Penetrating damp from residual moisture in the sub-floor is one of the most pervasive and damaging problems for home owners. On the other side, screed strength and surface regularity (SR) are two essential aspects in most commercial projects. The best way to prevent screed-related problems and ensure that the work performed meets the British Standards is to test the screed.
Although considered the last phase of the screed installation process, testing must be carried out throughout the entire project, from material selection and screed mixing through screed installation, curing, and drying.
For an accurate measurement of moisture in screeds, the recommended method is the calcium carbide test. . For this test, screeders place screed samples together with calcium carbide in sealed vessel. Calcium carbide will react with the moisture in the screed, releasing acetylene gas. A pressure gauge is used to measure the gas pressure; the readings from the gauge can be used to calculate the amount of moisture in the screed.
Tramex moisture meters can be used and deliver a convenient, though less accurate method, for measuring the surface moisture content in screeds. Tramex devices offer different measurement options and can record multiple results. However if the results are in doubt, they may still need to be confirmed with the calcium carbide test as it is the only way to ensure that an accurate moisture assessment is done before laying the final floor..
As soon as the screed dries out, there is another test that must be performed: the BRE drop hammer test. A weight is dropped from a 1m rod four times onto a steel disc resting on the screed. The resulting indentation is measured to help specialists determine if the screed is strong enough to withstand the intended loading, without breaking.
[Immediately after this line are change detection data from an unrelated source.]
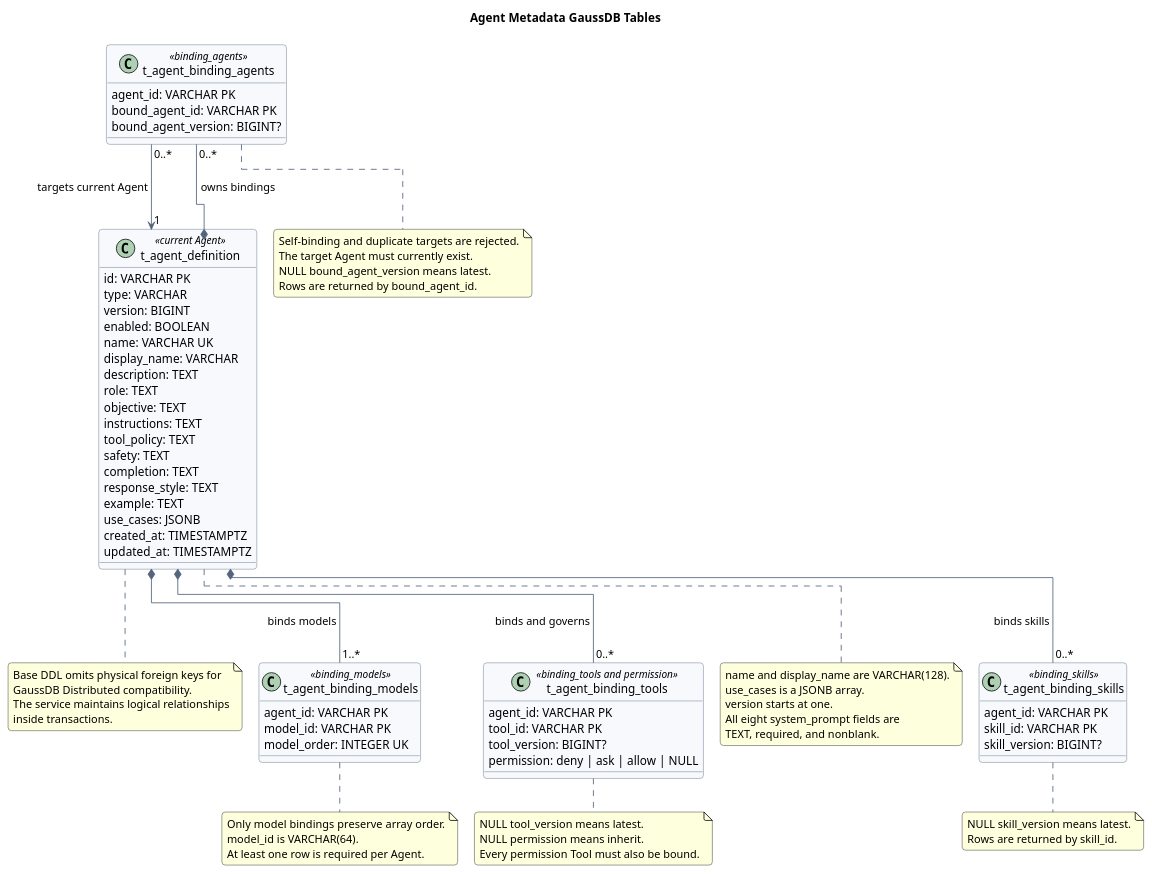
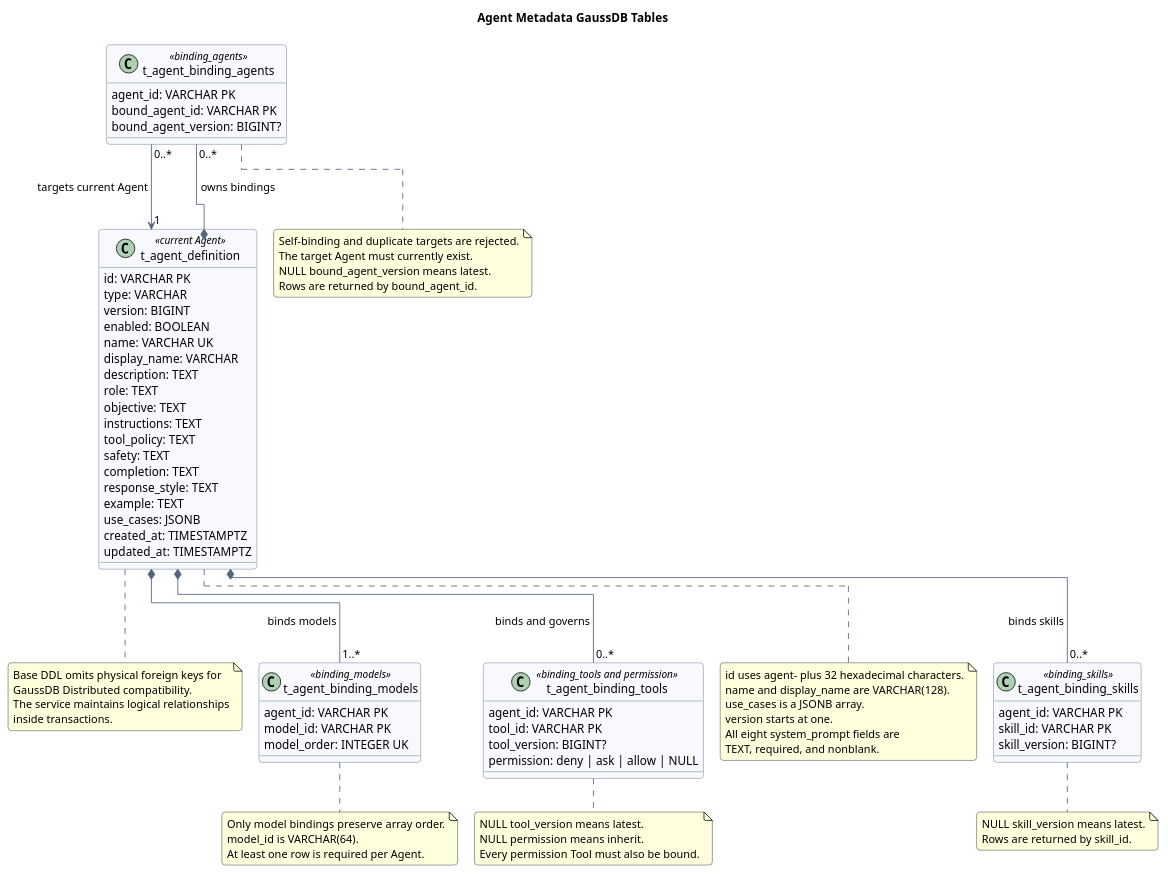
Before and after one commit to superheromeZzh/pi-mono-java-design: the diagram in agent-metadata-gaussdb-design/diagram.puml, drawn with PlantUML. The commit also changed other lines of this file and 3 other files, not shown here.

```diff
--- a/agent-metadata-gaussdb-design/diagram.puml
+++ b/agent-metadata-gaussdb-design/diagram.puml
@@ -6,126 +6,131 @@
 @startuml agent_metadata_gaussdb_model
 !pragma layout elk
 title Agent Metadata GaussDB Tables
 top to bottom direction
 
 skinparam backgroundColor #FFFFFF
 skinparam shadowing false
 skinparam roundcorner 8
 skinparam nodesep 45
 skinparam ranksep 50
 skinparam ArrowColor #53657D
 skinparam ClassBorderColor #53657D
 skinparam ClassBackgroundColor #F7F9FC
 skinparam classAttributeIconSize 0
 
 ' Source evidence:
 ' - AGENT metadata JSON lines 2-53 define root fields and four binding arrays.
 ' - binding_models is at line 11; binding_agents is at lines 37-42.
 ' - mate-service baseline path and symbols:
 '   src/main/java/com/huawei/hicampus/mate/agentdefinition/service/impl/AgentDefinitionServiceImpl.java
 '   AgentDefinitionServiceImpl.initializeAgent and replaceModels.
+'   src/main/java/com/huawei/hicampus/mate/agentdefinition/validation/AgentId.java
+'   AgentId composed validation annotation.
 ' - mate-service baseline DDL: src/main/resources/db/schema.sql.
+' Observed behavior: AgentId validates agent- plus 32 hexadecimal characters.
 ' Observed behavior: the Java baseline groups all DROP TABLE statements before
 ' the CREATE TABLE statements in its initialization DDL.
 ' Design reason: pair each table drop with its create statement to follow the
 ' required deployment-script convention without changing table structure.
 ' Product constraint: all eight system_prompt fields are required and nonblank.
 ' Product constraint: only binding_models preserves input array order.
+' Product constraint: Agent IDs use agent- plus a 32-character hexadecimal UUID.
 ' Design reason: Agent targets must exist when bindings are written, while a
 ' pinned target version is stored without historical-version validation.
 ' GaussDB divergence: physical foreign keys are optional because GaussDB
 ' Distributed does not support them; the base DDL uses logical relationships.
 ' DDL convention: each DROP TABLE IF EXISTS immediately precedes CREATE TABLE.
 
 class t_agent_definition <<current Agent>> {
   id: VARCHAR PK
   type: VARCHAR
   version: BIGINT
   enabled: BOOLEAN
   name: VARCHAR UK
   display_name: VARCHAR
   description: TEXT
   role: TEXT
   objective: TEXT
   instructions: TEXT
   tool_policy: TEXT
   safety: TEXT
   completion: TEXT
   response_style: TEXT
   example: TEXT
   use_cases: JSONB
   created_at: TIMESTAMPTZ
   updated_at: TIMESTAMPTZ
 }
 
 class t_agent_binding_models <<binding_models>> {
   agent_id: VARCHAR PK
   model_id: VARCHAR PK
   model_order: INTEGER UK
 }
 
 class t_agent_binding_tools <<binding_tools and permission>> {
   agent_id: VARCHAR PK
   tool_id: VARCHAR PK
   tool_version: BIGINT?
   permission: deny | ask | allow | NULL
 }
 
 class t_agent_binding_skills <<binding_skills>> {
   agent_id: VARCHAR PK
   skill_id: VARCHAR PK
   skill_version: BIGINT?
 }
 
 class t_agent_binding_agents <<binding_agents>> {
   agent_id: VARCHAR PK
   bound_agent_id: VARCHAR PK
   bound_agent_version: BIGINT?
 }
 
 t_agent_definition *-- "1..*" t_agent_binding_models : binds models
 t_agent_definition *-- "0..*" t_agent_binding_tools : binds and governs
 t_agent_definition *-- "0..*" t_agent_binding_skills : binds skills
 t_agent_definition *-- "0..*" t_agent_binding_agents : owns bindings
 t_agent_binding_agents "0..*" --> "1" t_agent_definition : targets current Agent
 
 note right of t_agent_definition
+id uses agent- plus 32 hexadecimal characters.
 name and display_name are VARCHAR(128).
 use_cases is a JSONB array.
 version starts at one.
 All eight system_prompt fields are
 TEXT, required, and nonblank.
 end note
 
 note right of t_agent_binding_models
 Only model bindings preserve array order.
 model_id is VARCHAR(64).
 At least one row is required per Agent.
 end note
 
 note bottom of t_agent_binding_tools
 NULL tool_version means latest.
 NULL permission means inherit.
 Every permission Tool must also be bound.
 end note
 
 note bottom of t_agent_binding_skills
 NULL skill_version means latest.
 Rows are returned by skill_id.
 end note
 
 note bottom of t_agent_binding_agents
 Self-binding and duplicate targets are rejected.
 The target Agent must currently exist.
 NULL bound_agent_version means latest.
 Rows are returned by bound_agent_id.
 end note
 
 note bottom of t_agent_definition
 Base DDL omits physical foreign keys for
 GaussDB Distributed compatibility.
 The service maintains logical relationships
 inside transactions.
 end note
 
 @enduml
```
In very specific applications, departure from datum level must also be assessed according to the specifications agreed upon at the project inception. Level surveys are especially important in small rooms and in areas where differences in levels can make a huge difference to usability (e.g. doorways). According to the British Standards, departure from datum level should not exceed ±15mm. In smaller spaces, deviation may be much less. To measure departure from datum, experts use special electronic devices, such as rotary laser level, which can record multiple results automatically.
The surface regularity of a floor is important for the final floor finish. It can be measured with a 2m straight edge on legs at multiple points on the floor. Surface regularity ranges between SR1 and SR3. Most floors are laid to SR2 (standard = 5mm), though some floor finishes, such as wooden and tile floors, require finer tolerances. During screed installation, the quality and consistency of the screed along with mixing techniques and locations where screeds are mixed must be carefully assessed for perfect results to be achieved.At BuilderScreed, our team of professionals is able not only to provide expert advice, but also to supply a variety of materials, carry out the installation of screeds and under-floor heating systems, and test the end result to ensure the success of your project. Contact us today, and you will be able to concentrate on your overall construction project, knowing that your screeding tasks are in good hands.
BuilderScreed is a division of CSCScreeding Ltd.